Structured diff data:
★ ★ ★ ★ ★ ★ ★

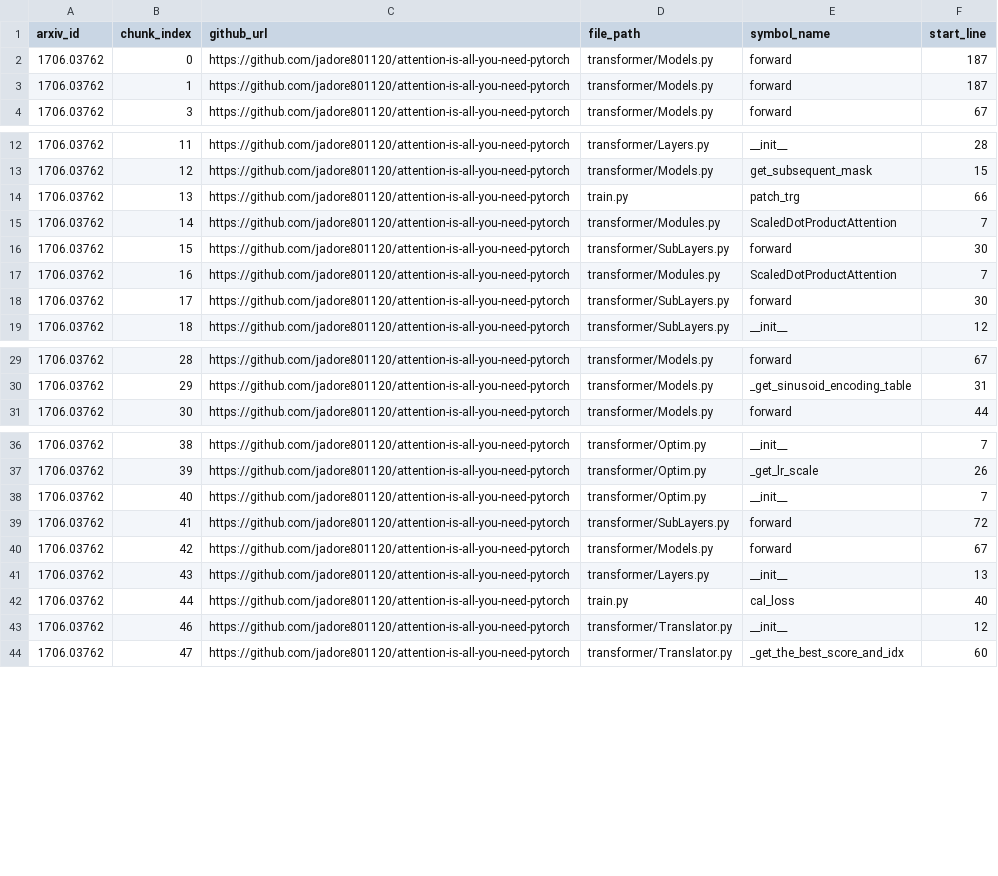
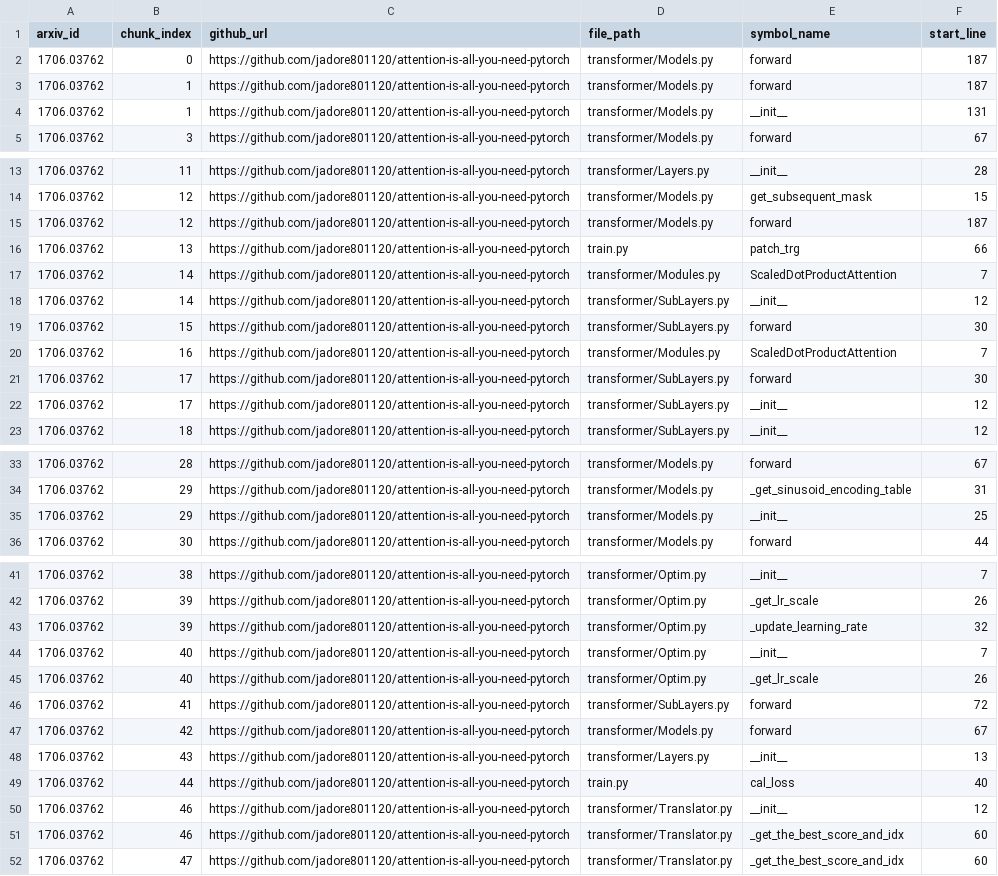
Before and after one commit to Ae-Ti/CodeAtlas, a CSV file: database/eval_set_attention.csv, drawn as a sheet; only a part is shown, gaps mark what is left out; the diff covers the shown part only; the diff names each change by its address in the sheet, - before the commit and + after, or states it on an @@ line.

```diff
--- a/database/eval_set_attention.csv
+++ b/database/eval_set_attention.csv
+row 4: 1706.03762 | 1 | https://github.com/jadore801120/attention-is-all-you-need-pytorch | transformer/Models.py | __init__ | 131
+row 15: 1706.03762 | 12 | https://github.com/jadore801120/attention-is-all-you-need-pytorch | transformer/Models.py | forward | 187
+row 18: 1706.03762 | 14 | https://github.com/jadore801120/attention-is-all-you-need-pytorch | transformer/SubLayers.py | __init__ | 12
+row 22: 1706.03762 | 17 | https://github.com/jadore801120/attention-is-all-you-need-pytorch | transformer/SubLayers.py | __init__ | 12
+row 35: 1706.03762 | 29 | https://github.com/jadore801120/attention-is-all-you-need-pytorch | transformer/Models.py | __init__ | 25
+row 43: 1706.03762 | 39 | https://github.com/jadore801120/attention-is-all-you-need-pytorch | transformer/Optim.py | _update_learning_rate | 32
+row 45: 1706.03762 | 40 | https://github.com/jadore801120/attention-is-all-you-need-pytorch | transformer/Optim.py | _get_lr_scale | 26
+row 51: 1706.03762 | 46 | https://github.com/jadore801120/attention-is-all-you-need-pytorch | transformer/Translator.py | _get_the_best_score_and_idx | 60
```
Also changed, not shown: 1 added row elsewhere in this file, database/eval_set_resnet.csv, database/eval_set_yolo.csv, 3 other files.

★ ★ ★ ★ ★ ★ ★

ACTION ITEM:
All entries should be given again exactly, except that pictures are to be excluded.

ANSWER:
Before and after one commit to Ae-Ti/CodeAtlas, a CSV file: database/eval_set_attention.csv, drawn as a sheet; only a part is shown, gaps mark what is left out; the diff covers the shown part only; the diff names each change by its address in the sheet, - before the commit and + after, or states it on an @@ line.

```diff
--- a/database/eval_set_attention.csv
+++ b/database/eval_set_attention.csv
+row 4: 1706.03762 | 1 | https://github.com/jadore801120/attention-is-all-you-need-pytorch | transformer/Models.py | __init__ | 131
+row 15: 1706.03762 | 12 | https://github.com/jadore801120/attention-is-all-you-need-pytorch | transformer/Models.py | forward | 187
+row 18: 1706.03762 | 14 | https://github.com/jadore801120/attention-is-all-you-need-pytorch | transformer/SubLayers.py | __init__ | 12
+row 22: 1706.03762 | 17 | https://github.com/jadore801120/attention-is-all-you-need-pytorch | transformer/SubLayers.py | __init__ | 12
+row 35: 1706.03762 | 29 | https://github.com/jadore801120/attention-is-all-you-need-pytorch | transformer/Models.py | __init__ | 25
+row 43: 1706.03762 | 39 | https://github.com/jadore801120/attention-is-all-you-need-pytorch | transformer/Optim.py | _update_learning_rate | 32
+row 45: 1706.03762 | 40 | https://github.com/jadore801120/attention-is-all-you-need-pytorch | transformer/Optim.py | _get_lr_scale | 26
+row 51: 1706.03762 | 46 | https://github.com/jadore801120/attention-is-all-you-need-pytorch | transformer/Translator.py | _get_the_best_score_and_idx | 60
```
Also changed, not shown: 1 added row elsewhere in this file, database/eval_set_resnet.csv, database/eval_set_yolo.csv, 3 other files.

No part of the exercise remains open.